§ 20. Dr. Boyson
asked the Secretary of State for Education and Science if, in view of the fact that the number of GCE A-level entries and passes have not risen at the rate which was earlier forecast, he will consider the appointment of a new committee on higher education to review the recommendations of the Robbins Report.
§ Dr. Boyson
Does the Minister agree that as the calculation in respect of the number of students taking two A-level subjects made in the Department of Education and Science planning paper No. 2 in 1970 is out by 11 per cent. over two years, a new committee on higher education should be appointed, particularly bearing in mind that many people have changed their minds about the Robbins Report, including Lord Robbins himself, on the question of grants and the disability of a gap in education between the time when pupils leave school and enter university?

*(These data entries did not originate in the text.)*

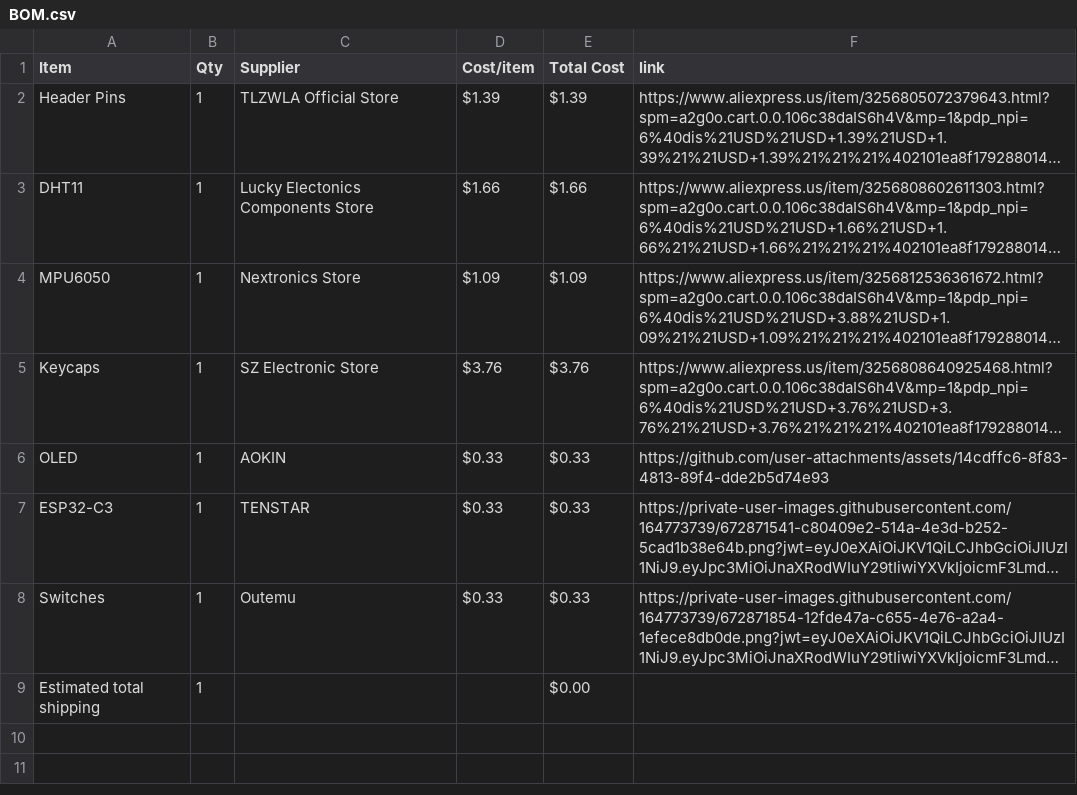
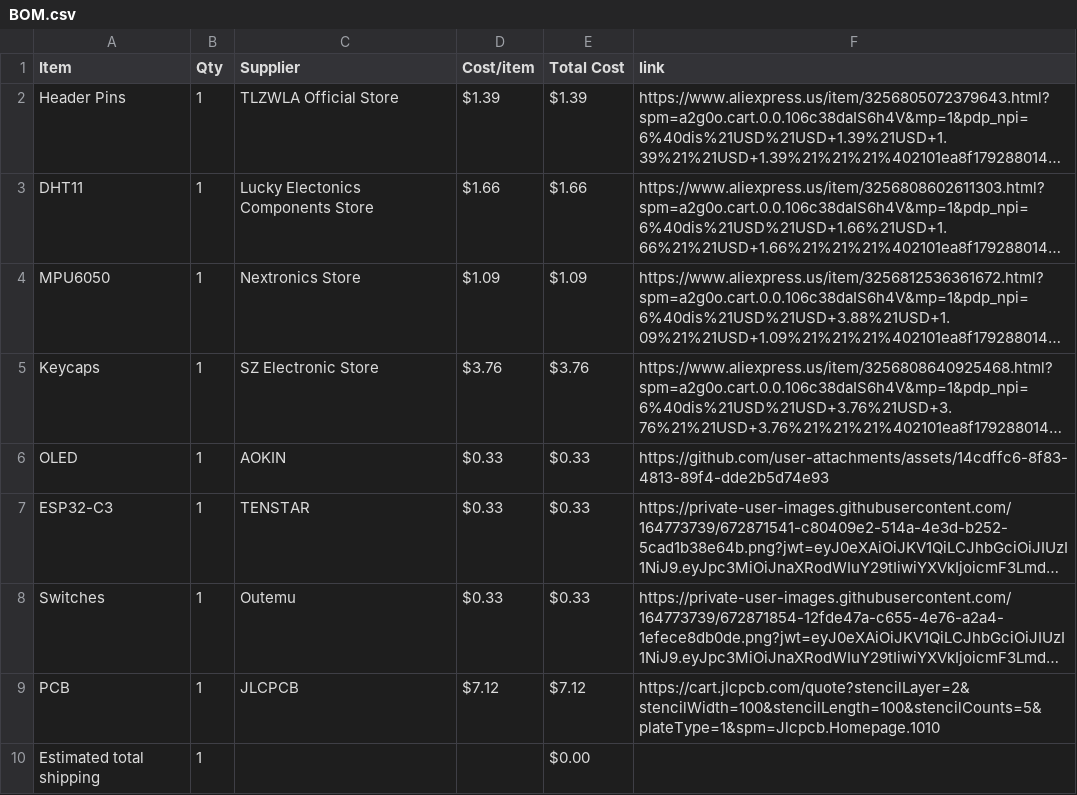
Before and after one commit to rachithrao2010/Starbie, a CSV file: BOM.csv, drawn as a sheet; long unchanged cells end in …; the diff names each change by its address in the sheet, - before the commit and + after, or states it on an @@ line.

Commit message:
Sync Starbie from Half Life

```diff
--- a/BOM.csv
+++ b/BOM.csv
+row 9: PCB | 1 | JLCPCB | $7.12 | $7.12 | https://cart.jlcpcb.com/quote?stencilLayer=2&stencilWidth=100&stencilLength=100&stencilCounts=5&plateType=1&spm=Jlcpcb.Homepage.1010
```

§ Mr. Fowler
No, Sir, that does not affect my original reply. The hon. Gentleman misunderstands the importance of the Robbins Report. Its importance lay in establishing principles which should be observed in determining the proportion of students who were able and willing to go on to higher education and for whom places should be provided. The importance did not lie in the report's statistical appendices, which must be subject to continuous review year by year.
§ Mr. Marten
Would not some of these problems be overcome if we got away from the binary system and appointed a higher education commission to deal with both further and higher education?
§ Mr. Fowler
I take note of the hon. Gentleman's oft-expressed view on that subject. I will certainly consider it.